Although seat belts can save lives, they may not provide optimal safety for everyone—especially elderly drivers. A team of researchers from The Ohio State University Wexner Medical Center is conducting crash tests to help improve seat belt safety and reduce injuries among that age group.
The team, led by John Bolte, associate professor of health and rehabilitation sciences at The Ohio State University College of Medicine and director of Ohio State’s Injury Biomechanics Research Center, is analyzing differences in injuries sustained in side impact car crashes involving drivers age 65 and above as a way to help improve seat belt designs to better protect this population.

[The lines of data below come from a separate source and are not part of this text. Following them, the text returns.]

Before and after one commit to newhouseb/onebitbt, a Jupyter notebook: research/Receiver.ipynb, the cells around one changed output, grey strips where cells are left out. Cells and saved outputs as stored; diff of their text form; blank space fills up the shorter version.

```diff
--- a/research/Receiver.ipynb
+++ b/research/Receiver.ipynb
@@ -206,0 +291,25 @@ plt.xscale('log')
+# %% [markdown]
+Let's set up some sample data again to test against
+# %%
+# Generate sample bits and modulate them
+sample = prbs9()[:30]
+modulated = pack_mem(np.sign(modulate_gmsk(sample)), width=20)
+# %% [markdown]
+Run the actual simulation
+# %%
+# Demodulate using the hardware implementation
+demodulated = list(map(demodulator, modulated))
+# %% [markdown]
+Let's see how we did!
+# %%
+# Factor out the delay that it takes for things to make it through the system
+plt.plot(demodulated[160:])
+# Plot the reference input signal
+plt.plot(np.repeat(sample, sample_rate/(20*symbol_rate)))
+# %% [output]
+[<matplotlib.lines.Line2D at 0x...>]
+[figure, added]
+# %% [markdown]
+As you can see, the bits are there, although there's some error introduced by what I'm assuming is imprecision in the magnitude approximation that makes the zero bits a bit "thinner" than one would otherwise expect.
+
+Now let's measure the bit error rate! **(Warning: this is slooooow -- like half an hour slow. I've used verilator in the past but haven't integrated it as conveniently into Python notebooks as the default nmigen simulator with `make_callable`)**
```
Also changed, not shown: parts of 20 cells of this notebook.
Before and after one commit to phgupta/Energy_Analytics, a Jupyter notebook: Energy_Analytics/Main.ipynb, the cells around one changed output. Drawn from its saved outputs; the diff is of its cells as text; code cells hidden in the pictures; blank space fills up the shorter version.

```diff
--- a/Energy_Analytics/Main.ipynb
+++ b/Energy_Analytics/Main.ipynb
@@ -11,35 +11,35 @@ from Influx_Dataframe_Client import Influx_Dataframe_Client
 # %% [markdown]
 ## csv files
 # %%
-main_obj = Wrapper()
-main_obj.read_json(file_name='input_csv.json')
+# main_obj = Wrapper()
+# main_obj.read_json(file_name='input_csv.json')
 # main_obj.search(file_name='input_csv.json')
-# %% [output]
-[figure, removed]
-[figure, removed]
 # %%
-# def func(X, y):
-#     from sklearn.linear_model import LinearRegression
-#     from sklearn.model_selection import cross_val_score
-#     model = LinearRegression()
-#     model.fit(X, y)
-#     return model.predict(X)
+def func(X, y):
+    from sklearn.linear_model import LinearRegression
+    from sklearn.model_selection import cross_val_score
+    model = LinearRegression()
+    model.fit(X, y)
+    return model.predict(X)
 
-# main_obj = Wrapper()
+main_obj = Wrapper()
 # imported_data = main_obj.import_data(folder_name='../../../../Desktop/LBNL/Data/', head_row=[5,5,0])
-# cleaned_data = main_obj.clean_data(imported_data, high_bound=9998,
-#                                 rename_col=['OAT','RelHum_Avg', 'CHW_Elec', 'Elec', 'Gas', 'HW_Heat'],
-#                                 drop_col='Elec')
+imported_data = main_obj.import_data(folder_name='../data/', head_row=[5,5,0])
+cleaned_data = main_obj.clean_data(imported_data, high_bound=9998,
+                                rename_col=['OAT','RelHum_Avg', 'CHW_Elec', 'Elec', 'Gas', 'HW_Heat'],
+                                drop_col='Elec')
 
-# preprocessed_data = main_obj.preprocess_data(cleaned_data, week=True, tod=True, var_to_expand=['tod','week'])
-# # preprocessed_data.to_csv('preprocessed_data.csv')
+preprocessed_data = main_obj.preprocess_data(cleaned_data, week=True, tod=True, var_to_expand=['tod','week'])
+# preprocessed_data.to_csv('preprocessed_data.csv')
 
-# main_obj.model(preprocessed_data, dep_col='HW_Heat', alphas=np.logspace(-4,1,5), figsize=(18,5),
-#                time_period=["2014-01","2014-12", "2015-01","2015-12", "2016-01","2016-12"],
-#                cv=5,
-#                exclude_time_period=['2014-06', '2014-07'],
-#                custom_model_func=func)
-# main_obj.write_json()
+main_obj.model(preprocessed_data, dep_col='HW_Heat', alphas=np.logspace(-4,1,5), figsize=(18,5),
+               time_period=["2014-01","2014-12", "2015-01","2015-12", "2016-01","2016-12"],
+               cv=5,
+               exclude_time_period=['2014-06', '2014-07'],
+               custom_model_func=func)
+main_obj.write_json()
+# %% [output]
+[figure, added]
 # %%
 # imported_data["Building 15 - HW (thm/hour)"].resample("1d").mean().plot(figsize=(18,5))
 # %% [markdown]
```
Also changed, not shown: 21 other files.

“When seat belts were first designed about 4 decades ago, safety dummies tested in car crash simulations resembled the average-size male driver of 40 years old and weighing approximately 170 lbs,” says Bolte, also the study’s principal investigator, in a media release from The Ohio State University Wexner Medical Center.
In their crash test simulations, the researchers are using smaller crash test dummies that are a better representation of a more fragile older person. Their analysis will measure not only impact, but also the dummy’s position and the properties of the upper body to better predict the appropriate protection for the elderly driver, per the release.
“Age isn’t the best predictor of how someone responds to injury. We need to move the field away from age and into something more scientifically based, such as looking at properties of the thorax or upper body to better predict how much impact is associated with certain injuries,” Bolte adds.
Even improperly fitted seat belts can save lives, but they can also cause injury, such as fractured ribs or a broken pelvis. These types of injuries may not be critical for young drivers. However, they could be life threatening for elderly drivers.
“We’re hopeful our data will assist with safety design modifications to better protect the older, more vulnerable drivers,” Bolte states in the release.
[Source: The Ohio State University Wexner Medical Center]